The beauty of the Golden Rule extends beyond its simplicity, Maxwell notes, to universality: It "cuts across cultural and religious boundaries and is embraced by people from nearly every part of the world. It's the closest thing to a universal guideline for ethics a person can find."
Given the simplicity and universality of the Golden Rule, why do so many of us so often stray from practicing it? There are five factors, Maxwell writes, that "undermine" the Golden Rule:
1. Pressure. "And with pressure comes the temptation to cut corners or bend the truth. ... No one escapes pressure."
2. Pleasure. "For decades, people in America were encouraged by the words 'If it feels good, do it.'"
3. Power. "Unfortunately, for many people, having power is like drinking salt water. The more you drink, the thirstier you get."
4. Pride. "... having an exaggerated sense of self-worth can be highly destructive.

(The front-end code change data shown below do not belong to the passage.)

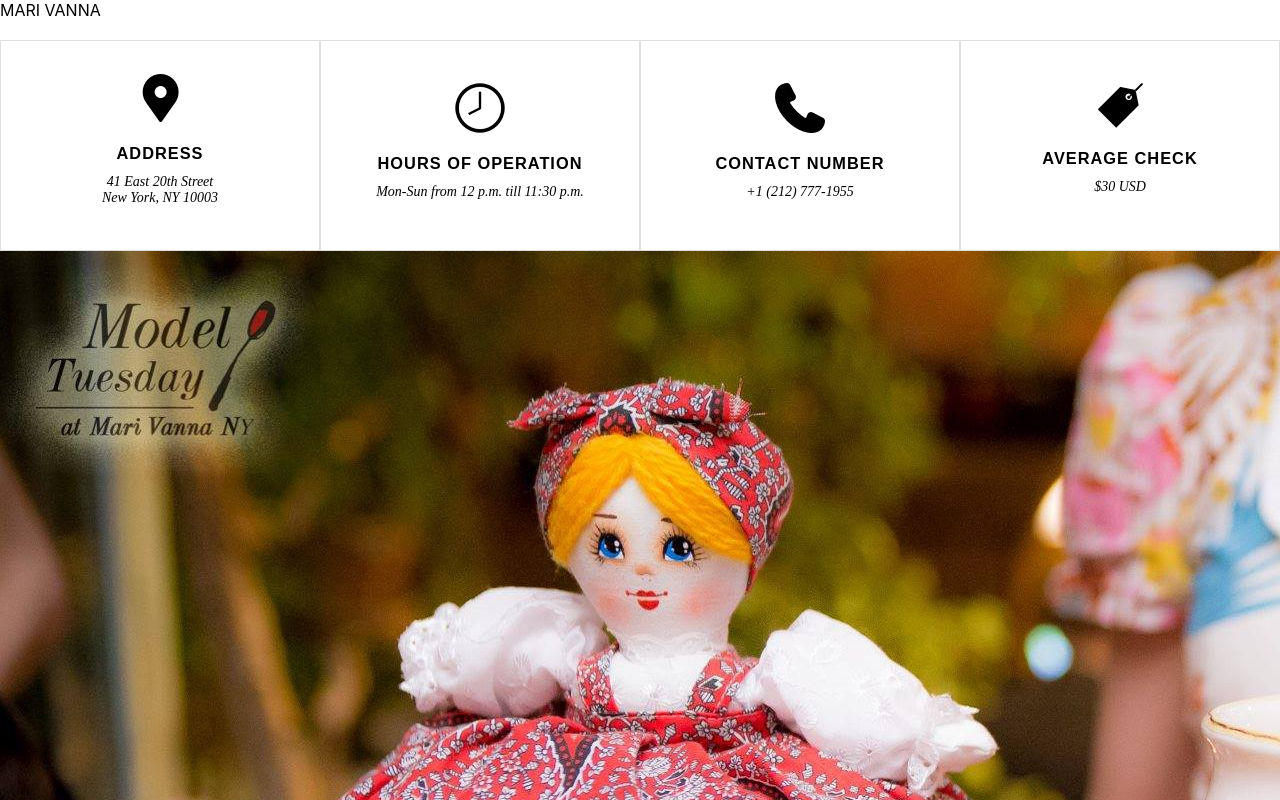
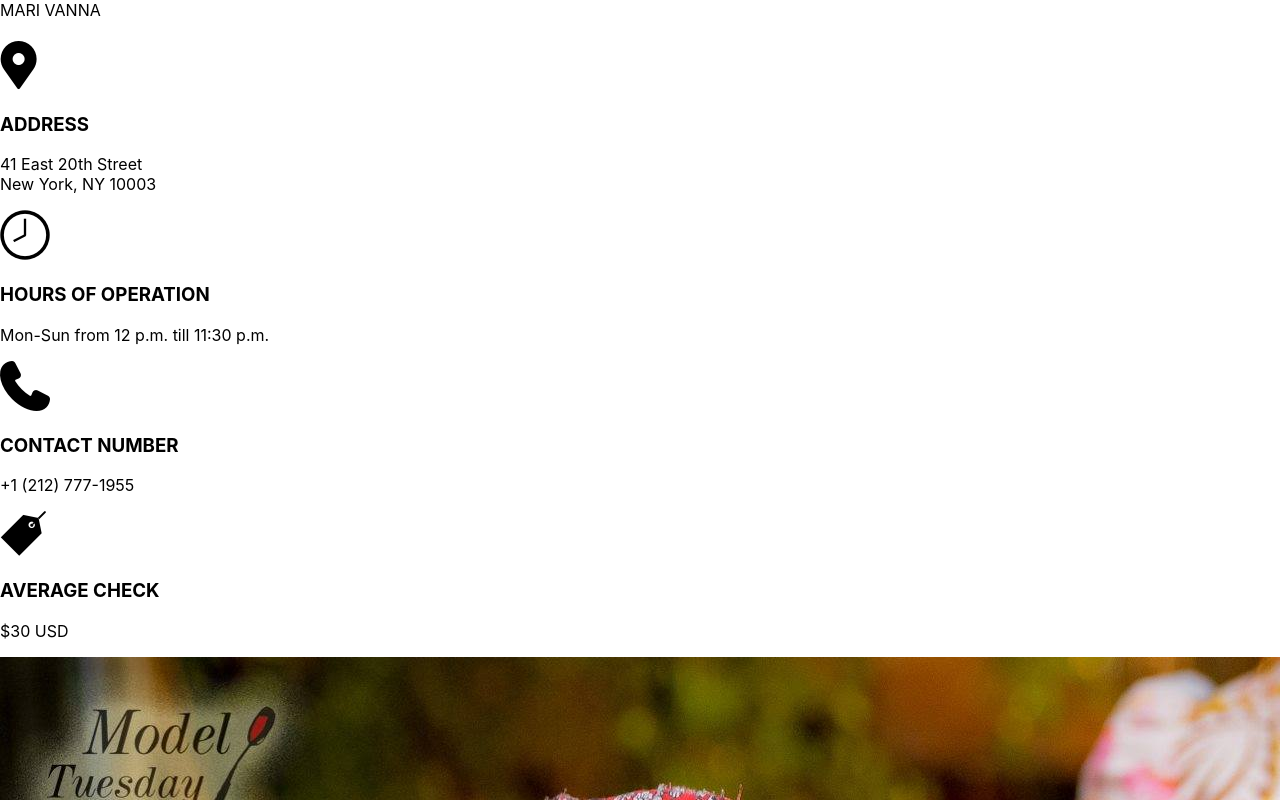
Before and after one commit to lizmoy/mari-vanna, a React (Create React App) app in the folder mari-vanna-website/: page / in a window 1280 px wide. Shown: the top 800 px of the page. Built offline with nearby package versions, Linux system fonts and the light colour scheme.

Commit message:
Created footer

```diff
--- a/mari-vanna-website/src/App.css
+++ b/mari-vanna-website/src/App.css
@@ -1,3 +1,5 @@
+/* Footer */
+
 .footer{
   background-color: rgb(93, 93, 93);
   color: white;
@@ -22,61 +24,3 @@
   font-weight: bold;
   margin-top: 17px;
 }
-
-.header__navbar {
-  display: flex;
-  margin-right: 45px;
-}
-
-a {
-  text-decoration: none;
-  color: #ffffff;
-  margin: 0 25px;
-}
-
-/* ICON BAR */
-
-.iconbar {
-  font-size: 14px;
-  height: 211px;
-  display: flex;
-  justify-content: space-evenly;
-  width: 100%;
-  text-align: center;
-}
-
-.iconbar__address--div {
-  border: solid 1px rgba(189, 188, 188, 0.49);
-  width: 100%;
-  padding-top: 32px;
- }
-
-.iconbar__hours--div {
-  border: solid 1px rgba(189, 188, 188, 0.49);
-  width: 100%;
-  padding-top: 42px;
-}
-
-.iconbar__contact--div {
-  border: solid 1px rgba(189, 188, 188, 0.49);
-  width: 100%;
-  padding-top: 42px;
-}
-
-.iconbar__check--div {
-  border: solid 1px rgba(189, 188, 188, 0.49);
-  width: 100%;
-  padding-top: 42px;
-}
-
-.iconbar__h3 {
-  font-family: 'p22-underground', sans-serif;
-  letter-spacing: 1px;
-  margin-top: 18px;
-}
-
-.iconbar__text {
-  font-style: italic;
-  font-family:"minion-pro";
-  margin-top: -5px;
-}
```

Wisdom literature is filled with warnings concerning pride and its negative impact."
5. Priorities. "Any time a person doesn't know what his priorities are, he can find himself in trouble because he is liable to make poor decisions."
For each of these factors, Maxwell suggests easy steps we can take to defeat their influence. The "golden opportunity" many of us seek in the external world, he argues, can never be seized without first doing "the groundwork on the inside." He explains each of eight steps involved in doing that: Take responsibility for your actions, develop personal
discipline, know your weaknesses, align your priorities with your values, admit wrongdoing quickly and ask forgiveness, take extra care with finances, put your family ahead of your work, and place high value on people.
The golden opportunity and the Golden Rule suggest one of the world's most enduring tales of gold-King Midas and his "golden touch." Just as Midas learned, the hard way, the pain and grief that ultimately resulted from his ability to turn everything he touched into gold, Maxwell advises that we learn a new concept of the "Midas touch," which comes
"by taking your focus off yourself and what you can gain, and instead focusing on adding value to others." Here, too, Maxwell provides simple, specific actions by which anyone can attain this truly invaluable touch.
"You can go for the gold," Maxwell notes, "or you can go for the Golden Rule." In There's No Such Thing As 'Business' Ethics, he eloquently and convincingly makes the case for the latter, and powerfully relates the specific measures by which any of us can achieve it-and revel in the joy that comes by adhering to ethics that are never compromised.
About the Author: John C. Maxwell is a former pastor, a successful business executive, a preeminent expert on leadership, and the best-selling author of four previous books, including The 21 Irrefutable Laws of Leadership, Developing the Leader Within You, and in April 2003 Thinking for a Change (Warner). He is founder of the INJOY Group; an organization dedicated to helping people maximize their leadership potential